My colleague Jane Fiander’s “Seeing is believing” blog got me thinking a little about the IT implications of all this new portable technology (in particularly Apple’s FaceTime application – available on the iPhone 4G and the IPod touch 4G).
Given the ubiquitous nature of the mobile phone, the almost exponential growth of the smartphone (to replace our previous ‘dumbphones’ L) and a growing consumer expectation that we have, finally (after so many false starts) been handed the technology to make video calls amongst our friends and families begs the question “what will this do to the existing IT infrastructures needed to support all this?” This is a question that deserves to be answered not just from the point of view of the telephony providers but also from the companies and organisations that provide telephone contact centres as part of their customer experience management.
Already we have seen in the US, where AT&T has exclusivity for the iPhone market, a mounting concern over service delivery and the real challenges of bandwidth provision. This is even before they factor an inevitable growing demand for FaceTime video calls. We can only imagine what would happen should everyone who has such a device decide to make a video call at the same time – unlikely but…
And with this kind of compelling advertising from Apple, who could blame them?
As an IT manager for Percepta this is something that has been exercising my mind for some time. Whilst Jane, our training manager, mulls over the implications for our agents, I have to consider what the IT implications might be should we (or perhaps that should be ‘when we’) embrace this new technology as part of our business offering. Right now, I have no easy answers.

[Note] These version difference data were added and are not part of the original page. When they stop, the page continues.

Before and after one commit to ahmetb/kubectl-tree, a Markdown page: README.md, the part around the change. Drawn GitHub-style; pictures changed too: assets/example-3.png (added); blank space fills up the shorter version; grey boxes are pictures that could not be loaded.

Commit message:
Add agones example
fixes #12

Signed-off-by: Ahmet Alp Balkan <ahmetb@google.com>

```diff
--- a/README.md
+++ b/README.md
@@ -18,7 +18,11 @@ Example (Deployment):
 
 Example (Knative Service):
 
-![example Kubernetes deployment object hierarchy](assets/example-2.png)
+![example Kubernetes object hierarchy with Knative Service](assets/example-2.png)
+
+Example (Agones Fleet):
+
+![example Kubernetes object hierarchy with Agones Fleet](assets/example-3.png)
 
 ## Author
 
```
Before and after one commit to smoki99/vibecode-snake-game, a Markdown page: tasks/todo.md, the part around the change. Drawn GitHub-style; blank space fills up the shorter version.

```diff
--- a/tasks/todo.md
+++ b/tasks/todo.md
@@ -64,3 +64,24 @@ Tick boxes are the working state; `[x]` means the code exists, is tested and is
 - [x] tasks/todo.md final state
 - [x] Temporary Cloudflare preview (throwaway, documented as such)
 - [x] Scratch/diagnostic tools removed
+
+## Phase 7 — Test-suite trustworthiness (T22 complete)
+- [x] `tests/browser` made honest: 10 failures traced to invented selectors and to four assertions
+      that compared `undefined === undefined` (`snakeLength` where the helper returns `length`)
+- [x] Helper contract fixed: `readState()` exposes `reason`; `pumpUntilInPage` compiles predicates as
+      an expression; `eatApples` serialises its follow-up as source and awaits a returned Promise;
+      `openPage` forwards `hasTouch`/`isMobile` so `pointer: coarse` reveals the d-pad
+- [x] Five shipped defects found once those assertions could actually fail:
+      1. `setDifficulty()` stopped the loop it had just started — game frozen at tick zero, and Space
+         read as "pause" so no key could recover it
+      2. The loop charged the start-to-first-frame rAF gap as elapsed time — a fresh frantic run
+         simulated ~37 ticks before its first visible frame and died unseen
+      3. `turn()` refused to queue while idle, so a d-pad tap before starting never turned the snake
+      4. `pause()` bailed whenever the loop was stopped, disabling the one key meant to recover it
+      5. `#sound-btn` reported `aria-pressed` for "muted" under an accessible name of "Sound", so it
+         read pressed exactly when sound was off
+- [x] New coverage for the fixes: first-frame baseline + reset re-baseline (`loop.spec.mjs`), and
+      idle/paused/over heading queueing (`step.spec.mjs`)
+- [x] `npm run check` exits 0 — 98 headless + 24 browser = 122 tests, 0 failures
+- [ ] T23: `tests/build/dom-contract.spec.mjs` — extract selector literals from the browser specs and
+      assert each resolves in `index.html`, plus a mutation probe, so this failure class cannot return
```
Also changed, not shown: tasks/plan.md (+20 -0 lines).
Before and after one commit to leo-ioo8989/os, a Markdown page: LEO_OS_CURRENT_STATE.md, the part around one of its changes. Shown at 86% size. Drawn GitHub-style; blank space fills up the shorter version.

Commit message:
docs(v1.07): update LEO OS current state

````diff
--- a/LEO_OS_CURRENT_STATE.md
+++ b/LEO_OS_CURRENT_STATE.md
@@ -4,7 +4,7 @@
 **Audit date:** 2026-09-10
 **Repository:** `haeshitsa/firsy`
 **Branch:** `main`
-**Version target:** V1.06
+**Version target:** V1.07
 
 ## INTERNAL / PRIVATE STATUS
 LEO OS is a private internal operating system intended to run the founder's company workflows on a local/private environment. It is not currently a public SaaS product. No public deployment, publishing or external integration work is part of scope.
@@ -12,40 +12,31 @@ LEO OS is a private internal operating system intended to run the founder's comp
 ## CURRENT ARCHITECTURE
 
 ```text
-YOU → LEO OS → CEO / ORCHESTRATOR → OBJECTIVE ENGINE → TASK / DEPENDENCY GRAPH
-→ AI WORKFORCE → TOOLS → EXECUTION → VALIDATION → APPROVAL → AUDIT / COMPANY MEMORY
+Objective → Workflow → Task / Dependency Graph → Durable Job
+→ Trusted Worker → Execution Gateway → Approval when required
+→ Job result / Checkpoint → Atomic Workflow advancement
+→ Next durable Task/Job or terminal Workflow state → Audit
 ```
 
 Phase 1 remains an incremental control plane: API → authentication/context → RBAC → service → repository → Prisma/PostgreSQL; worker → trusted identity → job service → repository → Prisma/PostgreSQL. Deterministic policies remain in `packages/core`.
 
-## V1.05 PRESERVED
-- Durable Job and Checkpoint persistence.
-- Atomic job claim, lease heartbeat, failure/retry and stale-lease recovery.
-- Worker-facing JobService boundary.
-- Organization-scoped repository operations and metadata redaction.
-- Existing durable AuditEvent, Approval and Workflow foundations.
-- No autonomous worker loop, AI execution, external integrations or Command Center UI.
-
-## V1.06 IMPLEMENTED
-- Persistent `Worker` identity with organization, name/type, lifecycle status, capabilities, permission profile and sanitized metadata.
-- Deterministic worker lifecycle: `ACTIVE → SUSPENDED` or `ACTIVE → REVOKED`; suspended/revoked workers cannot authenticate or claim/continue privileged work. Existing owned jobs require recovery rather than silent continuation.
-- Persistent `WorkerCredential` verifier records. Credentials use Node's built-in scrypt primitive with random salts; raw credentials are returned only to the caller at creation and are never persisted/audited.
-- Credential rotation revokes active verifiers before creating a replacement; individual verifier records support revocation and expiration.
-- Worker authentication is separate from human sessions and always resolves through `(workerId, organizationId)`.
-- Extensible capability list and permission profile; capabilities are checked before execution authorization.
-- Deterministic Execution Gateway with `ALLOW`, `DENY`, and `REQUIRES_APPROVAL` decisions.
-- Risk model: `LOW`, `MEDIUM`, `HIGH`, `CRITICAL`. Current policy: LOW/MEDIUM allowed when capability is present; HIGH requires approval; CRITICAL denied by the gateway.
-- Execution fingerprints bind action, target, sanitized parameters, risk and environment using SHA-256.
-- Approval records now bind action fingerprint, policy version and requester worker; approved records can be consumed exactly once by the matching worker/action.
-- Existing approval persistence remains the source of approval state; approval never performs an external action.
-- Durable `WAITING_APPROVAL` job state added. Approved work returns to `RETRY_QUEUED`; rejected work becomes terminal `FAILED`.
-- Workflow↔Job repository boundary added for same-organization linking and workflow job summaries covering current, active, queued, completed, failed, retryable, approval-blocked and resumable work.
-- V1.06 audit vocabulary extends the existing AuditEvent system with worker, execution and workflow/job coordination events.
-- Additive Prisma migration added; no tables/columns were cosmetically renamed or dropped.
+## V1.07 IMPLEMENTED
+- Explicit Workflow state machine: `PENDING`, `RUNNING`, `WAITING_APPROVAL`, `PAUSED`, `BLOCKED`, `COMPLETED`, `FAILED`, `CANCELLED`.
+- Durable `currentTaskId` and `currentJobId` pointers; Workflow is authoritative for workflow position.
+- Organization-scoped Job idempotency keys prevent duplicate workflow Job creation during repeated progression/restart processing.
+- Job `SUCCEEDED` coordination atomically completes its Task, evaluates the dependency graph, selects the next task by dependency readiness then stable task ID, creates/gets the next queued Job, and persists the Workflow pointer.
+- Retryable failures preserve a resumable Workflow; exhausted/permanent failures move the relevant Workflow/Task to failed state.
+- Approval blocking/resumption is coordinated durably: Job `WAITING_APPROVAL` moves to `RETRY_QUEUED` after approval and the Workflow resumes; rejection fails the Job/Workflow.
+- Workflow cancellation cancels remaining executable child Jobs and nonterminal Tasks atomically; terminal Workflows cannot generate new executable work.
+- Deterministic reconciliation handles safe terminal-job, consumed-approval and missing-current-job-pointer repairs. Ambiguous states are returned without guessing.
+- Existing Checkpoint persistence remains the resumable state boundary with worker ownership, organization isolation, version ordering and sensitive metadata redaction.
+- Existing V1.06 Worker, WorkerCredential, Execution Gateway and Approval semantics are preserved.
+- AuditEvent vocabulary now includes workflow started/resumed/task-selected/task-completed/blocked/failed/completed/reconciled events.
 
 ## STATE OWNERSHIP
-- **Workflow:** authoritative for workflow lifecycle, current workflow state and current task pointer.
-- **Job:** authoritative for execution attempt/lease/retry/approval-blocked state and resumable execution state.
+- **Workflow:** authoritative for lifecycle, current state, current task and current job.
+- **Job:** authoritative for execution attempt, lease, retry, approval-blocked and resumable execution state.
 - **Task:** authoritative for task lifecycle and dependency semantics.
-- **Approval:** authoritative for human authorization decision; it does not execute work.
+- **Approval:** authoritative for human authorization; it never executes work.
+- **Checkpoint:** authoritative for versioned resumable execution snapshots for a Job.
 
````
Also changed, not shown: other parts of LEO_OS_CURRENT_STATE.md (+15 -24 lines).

Even with standard telephone calls being processed through a standard network infrastructure there is always the constant challenge of managing the QoS (Quality of service) to ensure that our agents are delivered the best quality voice experience whilst the infrastructure is also carrying data to support our CRM application. On the one hand if agents can’t hear the customer properly that diminishes the customer experience whilst on the other hand the CRM application is designed to capture details of the call to help with our reporting and monitoring. If its performance is impaired then we can’t provide all the added value that comes from this data capture exercise.
I can’t even begin to imagine what introducing video streaming to the equation would do for our bandwidth and our QoS calculations.
To slightly misquote police chief Brody (aka Roy Schneider in Jaws), “We’re going to need a bigger gun!” The only problem being, that in today’s economic climate, the best we can afford might be firing BBs instead of RPGs… if you get my drift?
I’m sure I’m not alone in my concerns… It probably isn’t an exaggeration to imagine groups of CIOs / IT managers huddling around coffee shops all across the globe, bracing themselves as the smartphone avalanche trundles inexorably closer. Sticking our heads in the sand is not an option. “Pass the latte!”
Not that it’s all ‘doom and gloom’… The companies that can figure it out (the bandwidth issue, the call recording issue, the video storage requirements when customers send nice little HD videos to show us the growing rust problems on our products, etc) will, in the words of our favourite Vulcan, “Live long and prosper”
So, answers on a postcard, please!
Or, if you prefer, leave me a comment in the box below. I look forward to hearing from you. By the way, my FaceTime handle is… just kidding!
Until next time.